[Records drawn from a dataset]
_____

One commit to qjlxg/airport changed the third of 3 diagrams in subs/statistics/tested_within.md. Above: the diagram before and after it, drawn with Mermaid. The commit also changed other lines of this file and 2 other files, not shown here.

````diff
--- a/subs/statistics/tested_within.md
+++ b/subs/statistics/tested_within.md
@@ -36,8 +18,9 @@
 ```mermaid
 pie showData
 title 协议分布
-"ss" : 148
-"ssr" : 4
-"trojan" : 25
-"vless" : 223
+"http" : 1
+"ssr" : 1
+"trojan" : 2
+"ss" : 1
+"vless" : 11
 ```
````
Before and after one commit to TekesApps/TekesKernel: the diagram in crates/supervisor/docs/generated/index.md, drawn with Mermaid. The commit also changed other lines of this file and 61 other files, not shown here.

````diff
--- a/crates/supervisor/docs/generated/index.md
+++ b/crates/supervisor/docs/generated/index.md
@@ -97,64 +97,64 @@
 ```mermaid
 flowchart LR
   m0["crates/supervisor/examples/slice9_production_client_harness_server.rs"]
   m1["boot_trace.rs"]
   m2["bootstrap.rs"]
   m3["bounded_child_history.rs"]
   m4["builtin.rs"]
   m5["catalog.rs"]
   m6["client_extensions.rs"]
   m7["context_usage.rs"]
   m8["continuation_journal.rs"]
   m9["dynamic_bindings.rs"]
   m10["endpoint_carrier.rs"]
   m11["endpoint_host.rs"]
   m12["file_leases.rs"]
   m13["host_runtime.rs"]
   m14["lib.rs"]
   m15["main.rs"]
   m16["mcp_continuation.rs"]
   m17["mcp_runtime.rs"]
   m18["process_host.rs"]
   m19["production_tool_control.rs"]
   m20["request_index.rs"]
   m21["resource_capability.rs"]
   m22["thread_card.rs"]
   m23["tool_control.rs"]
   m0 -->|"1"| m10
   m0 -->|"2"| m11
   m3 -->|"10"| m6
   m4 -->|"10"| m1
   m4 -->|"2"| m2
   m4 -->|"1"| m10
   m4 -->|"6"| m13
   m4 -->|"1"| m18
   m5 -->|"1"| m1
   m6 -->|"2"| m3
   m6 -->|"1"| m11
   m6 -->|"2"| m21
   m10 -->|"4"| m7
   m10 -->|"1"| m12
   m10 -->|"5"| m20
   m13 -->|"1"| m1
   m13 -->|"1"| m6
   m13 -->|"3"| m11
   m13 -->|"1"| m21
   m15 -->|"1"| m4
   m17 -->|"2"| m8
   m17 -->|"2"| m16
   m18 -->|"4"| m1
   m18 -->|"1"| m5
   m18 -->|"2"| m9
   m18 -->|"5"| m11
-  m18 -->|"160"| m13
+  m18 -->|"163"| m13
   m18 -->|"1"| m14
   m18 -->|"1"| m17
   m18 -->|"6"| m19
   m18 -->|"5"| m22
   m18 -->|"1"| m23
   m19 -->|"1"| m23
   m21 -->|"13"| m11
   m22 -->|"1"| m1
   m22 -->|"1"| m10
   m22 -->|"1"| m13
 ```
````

_____

Where a line of the data holds the word "docs", copy that line.

Before and after one commit to TekesApps/TekesKernel: the diagram in crates/supervisor/docs/generated/index.md, drawn with Mermaid. The commit also changed other lines of this file and 61 other files, not shown here.
--- a/crates/supervisor/docs/generated/index.md
+++ b/crates/supervisor/docs/generated/index.md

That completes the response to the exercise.